Norwegian journalists reporting on the trial of mass-murderer Anders Breivik have admitted to holding back on details to spare the feelings of the nation.
Around 150 reporters from around the world appeared for the end of the 10-week trial last Friday, to see Breivik sentenced to a minimum of 21 years in jail.
While the majority only turned up for the beginning and end of the trial, local journalists covered proceedings throughout.
Among those was Michael Sandelson, the editor of English-language website The Foreigner, which featured a live blog, as well as a summary of events at the end of each day.
Despite the website’s constant presence, Sandelson admits to holding back on a number of details to emerge during proceedings.
‘When it came to describing the entry wounds and injuries sustained we just didn’t cover that,’he said. ‘I think it was probably enough for the aggrieved to actually know about that from the autopsy reports.”
He said this contrasted with reports made by international media present at the trial.
‘The BBC, CNN and other big organisations tended to report things slightly differently – more graphically than the Norwegian press decided to,’he said.
‘If you’re foreign media and want to go to a trial, although you are bound by the same ethical considerations, the victims do not live in your country.
‘The foreign media were criticised for their reporting by the Norwegian press. Personally speaking, I don’t find that either relevant or necessary because they are foreign media – why should they cover it in the same way?”
Peter Markovski, editor of foreign affairs at Norway’s Aftenposten, admits there was a little animosity between the local and international press towards the beginning of the trial.
He said: ‘The Norwegian press published very few details when it came to the crimes committed – name, sex and how many bullets were fired, usually, or what was the reason of death. It wasn’t detailed.
‘The reason we didn’t do it was because we knew a lot of people felt uncomfortable about it. A lot of the victims’ families asked us not to published these details.
‘We were expecting the international media to report in more detail and there were some reactions. But then we thought, we probably would have done the same thing covering a trial in Denmark, Germany of the UK.”
Neil Syson, who covered the trial for The Sun, did not notice a large difference between his reports and those of the local media, but understands why they might have chosen to hold back.
‘Some of the detail was quite traumatic for the people in court,’he said. ‘I think it’s probably natural for some of the home media to shy away from the truly horrific details.
‘I put a bit of self-censorship in there and slightly held back when it went over the edge of what you can really go in to.”
Syson was, on the whole, full of praise for the way the Norweigian media dealt with a sensitive trial.

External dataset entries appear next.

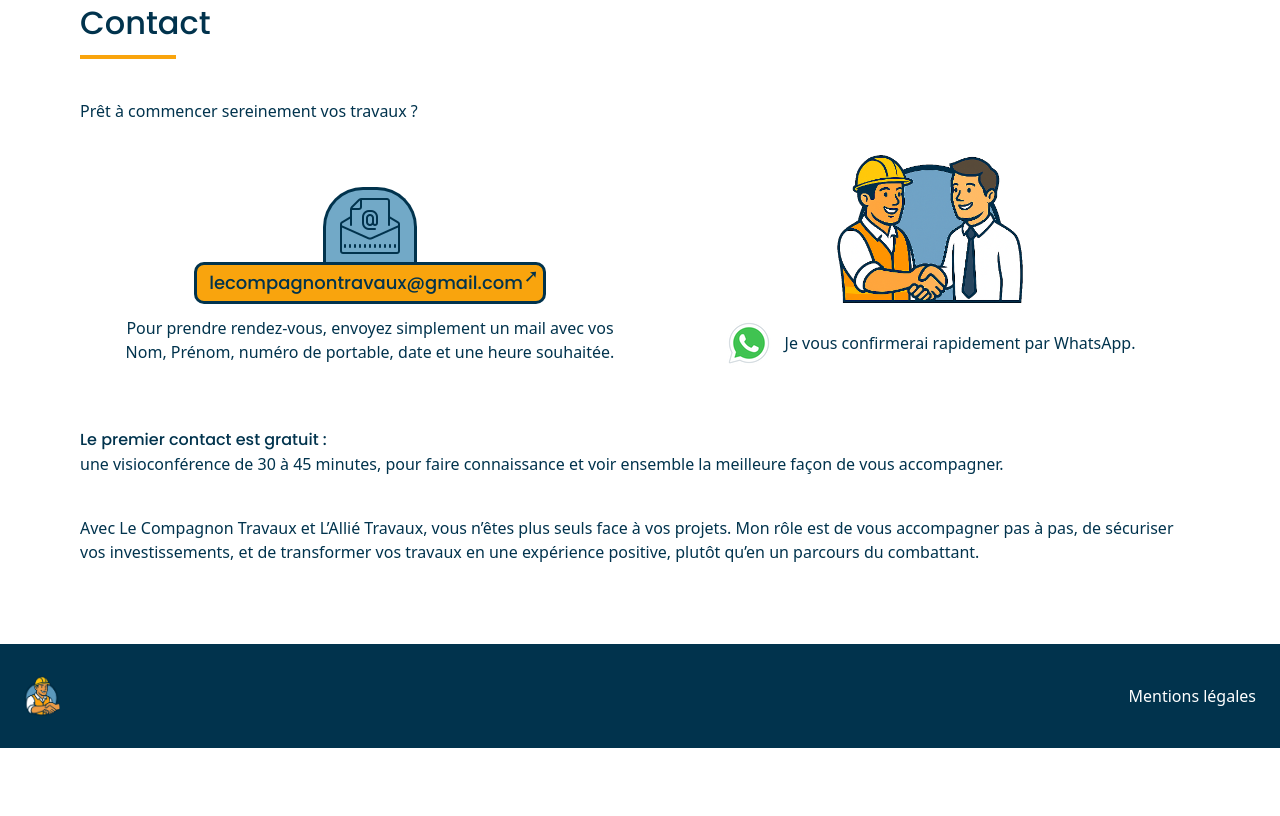
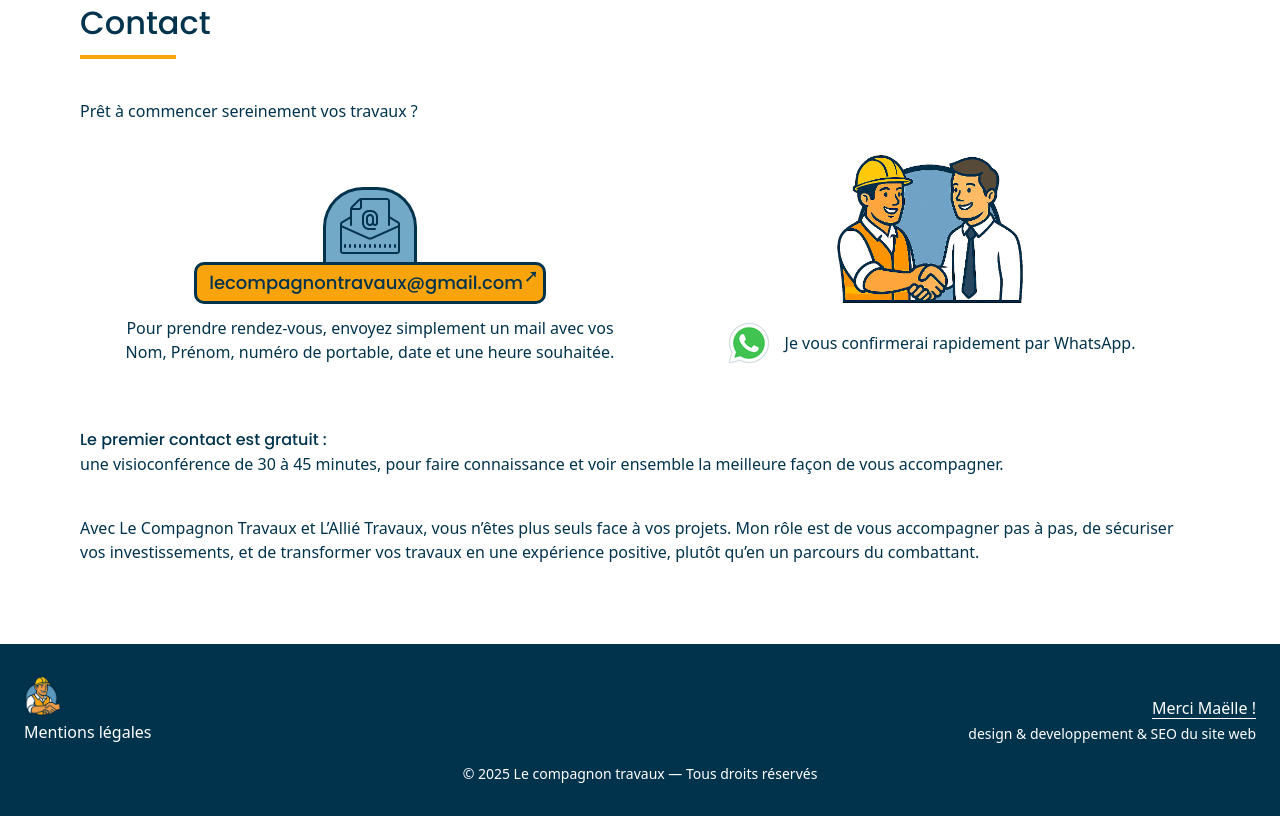
Before and after one commit to Maelle05/le-compagnon-travaux, a plain HTML site: page index.html in a window 1280 px wide. Shown: the part 6117-6933 px from the top of the page. Before the commit the page ends 6865 px from the top, so only its background shows below. Drawn offline with nearby package versions, Linux system fonts and the light colour scheme; some packages are replaced by stand-ins of ours; no server answers.

Commit message:
feat(): add pub maelle

```diff
--- a/index.html
+++ b/index.html
@@ -991,8 +991,10 @@
     </section>
     <!-- Footer -->
     <div
-      class="bg-dark-blue p-6 py-8 w-full flex flex-row justify-between items-center color-white"
+      class="bg-dark-blue p-6 py-8 w-full color-white flex flex-col items-center"
     >
+      <div class="flex flex-col md:flex-row justify-between items-end w-full">
+        <div class="flex flex-col gap-1 w-full items-center md:items-start">
           <a href="#"><img src="/assets/logo-1.png" class="h-10" /></a>
           <a
             href="/cgu.html"
@@ -1001,6 +1003,31 @@
             >Mentions légales</a
           >
         </div>
+        <div
+          class="flex flex-col items-center mt-3 md:mt-0 md:items-end gap-1 w-full"
+        >
+          <a
+            class="underline underline-offset-4 hover:text-[#f9a40d] transition-all duration-300"
+            target="_blank"
+            href="https://maellerabouan.com/"
+          >
+            Merci Maëlle !</a
+          >
+          <span class="text-center md:text-end text-sm"
+            >design & developpement & SEO du site web</span
+          >
+        </div>
+      </div>
+      <span class="text-center mt-5 text-sm"
+        >© <span id="year"></span> Le compagnon travaux — Tous droits
+        réservés</span
+      >
+    </div>
+
     <script src="/script.js"></script>
   </body>
 </html>
+
+<script>
+  document.getElementById("year").textContent = new Date().getFullYear();
+</script>
```
Lines whose indentation alone changed are shown as unchanged.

‘The local media were very good and reported in great depth,’he said.
‘They did a lot of live reporting and the resources they generally put into the Breivik story were immense – overall, I think they did a very good job.’